Content starts

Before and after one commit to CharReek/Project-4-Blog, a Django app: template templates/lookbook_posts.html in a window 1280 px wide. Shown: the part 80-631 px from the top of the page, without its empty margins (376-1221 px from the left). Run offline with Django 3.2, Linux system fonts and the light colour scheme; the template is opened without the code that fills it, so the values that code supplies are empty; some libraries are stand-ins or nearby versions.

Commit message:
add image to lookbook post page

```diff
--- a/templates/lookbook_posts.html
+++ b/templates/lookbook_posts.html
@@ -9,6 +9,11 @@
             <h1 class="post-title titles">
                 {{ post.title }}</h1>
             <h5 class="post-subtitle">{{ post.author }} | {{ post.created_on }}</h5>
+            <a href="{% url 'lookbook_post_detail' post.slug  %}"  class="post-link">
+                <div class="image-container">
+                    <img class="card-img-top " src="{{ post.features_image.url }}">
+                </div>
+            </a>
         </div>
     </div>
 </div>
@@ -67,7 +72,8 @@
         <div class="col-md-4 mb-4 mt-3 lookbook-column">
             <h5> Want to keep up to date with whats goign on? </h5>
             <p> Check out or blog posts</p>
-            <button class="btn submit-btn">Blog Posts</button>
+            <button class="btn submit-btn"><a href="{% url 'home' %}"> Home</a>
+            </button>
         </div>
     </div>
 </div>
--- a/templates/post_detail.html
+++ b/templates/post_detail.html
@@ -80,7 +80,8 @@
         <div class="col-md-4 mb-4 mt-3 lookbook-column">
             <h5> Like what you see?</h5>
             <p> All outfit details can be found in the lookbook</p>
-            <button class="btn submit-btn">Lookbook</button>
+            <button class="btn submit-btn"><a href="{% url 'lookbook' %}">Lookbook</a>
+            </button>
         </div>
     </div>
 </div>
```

Content ends
Content starts

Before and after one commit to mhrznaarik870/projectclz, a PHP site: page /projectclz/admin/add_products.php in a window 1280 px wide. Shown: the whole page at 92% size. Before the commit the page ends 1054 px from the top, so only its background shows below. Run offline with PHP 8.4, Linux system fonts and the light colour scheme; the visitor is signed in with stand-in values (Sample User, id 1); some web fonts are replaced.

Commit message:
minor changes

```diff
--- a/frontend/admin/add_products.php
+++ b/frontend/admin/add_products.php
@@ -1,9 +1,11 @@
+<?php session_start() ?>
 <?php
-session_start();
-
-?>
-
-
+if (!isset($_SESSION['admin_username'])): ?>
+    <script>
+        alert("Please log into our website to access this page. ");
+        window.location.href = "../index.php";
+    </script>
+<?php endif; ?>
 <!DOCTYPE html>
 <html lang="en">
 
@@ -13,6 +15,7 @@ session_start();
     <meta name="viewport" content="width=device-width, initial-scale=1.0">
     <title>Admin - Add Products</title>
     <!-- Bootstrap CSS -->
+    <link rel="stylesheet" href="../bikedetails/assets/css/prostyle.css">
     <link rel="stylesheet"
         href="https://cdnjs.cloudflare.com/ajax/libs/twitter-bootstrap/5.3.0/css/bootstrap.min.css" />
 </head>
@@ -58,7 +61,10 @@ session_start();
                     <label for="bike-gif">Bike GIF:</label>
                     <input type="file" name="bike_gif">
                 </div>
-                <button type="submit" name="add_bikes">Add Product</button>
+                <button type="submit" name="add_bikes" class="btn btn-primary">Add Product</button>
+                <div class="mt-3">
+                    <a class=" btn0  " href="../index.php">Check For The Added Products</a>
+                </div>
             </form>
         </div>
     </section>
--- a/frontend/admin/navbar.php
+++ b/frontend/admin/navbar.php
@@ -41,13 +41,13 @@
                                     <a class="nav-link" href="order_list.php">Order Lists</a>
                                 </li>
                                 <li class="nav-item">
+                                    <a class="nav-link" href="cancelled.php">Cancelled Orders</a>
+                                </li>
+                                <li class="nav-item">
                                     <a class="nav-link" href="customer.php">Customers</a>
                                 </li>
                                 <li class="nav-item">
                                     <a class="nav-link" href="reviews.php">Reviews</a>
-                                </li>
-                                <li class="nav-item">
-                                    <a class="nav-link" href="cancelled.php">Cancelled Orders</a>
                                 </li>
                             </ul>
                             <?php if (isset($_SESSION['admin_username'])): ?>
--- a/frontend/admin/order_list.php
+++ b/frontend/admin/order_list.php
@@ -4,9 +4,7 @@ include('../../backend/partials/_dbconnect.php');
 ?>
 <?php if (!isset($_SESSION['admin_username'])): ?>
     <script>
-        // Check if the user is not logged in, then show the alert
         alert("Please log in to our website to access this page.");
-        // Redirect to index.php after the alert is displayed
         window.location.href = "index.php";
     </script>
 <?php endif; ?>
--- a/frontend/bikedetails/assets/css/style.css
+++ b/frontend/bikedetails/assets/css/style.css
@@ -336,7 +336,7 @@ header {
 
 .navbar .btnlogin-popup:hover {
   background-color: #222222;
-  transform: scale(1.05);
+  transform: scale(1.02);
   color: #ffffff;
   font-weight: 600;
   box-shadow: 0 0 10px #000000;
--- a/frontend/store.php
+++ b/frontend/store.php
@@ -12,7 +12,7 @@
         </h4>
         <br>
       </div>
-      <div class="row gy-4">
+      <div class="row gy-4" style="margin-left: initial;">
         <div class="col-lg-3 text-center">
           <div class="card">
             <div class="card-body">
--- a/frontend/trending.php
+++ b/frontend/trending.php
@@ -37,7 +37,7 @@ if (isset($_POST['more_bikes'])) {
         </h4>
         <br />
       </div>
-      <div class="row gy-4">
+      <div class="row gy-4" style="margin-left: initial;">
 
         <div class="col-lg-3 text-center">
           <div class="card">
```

Content ends

WHAT THE TASK REQUIRES: Wherever the string "navbar" appears in the data above, copy the line it sits in.

ANSWER BOX:
--- a/frontend/admin/navbar.php
+++ b/frontend/admin/navbar.php
 .navbar .btnlogin-popup:hover {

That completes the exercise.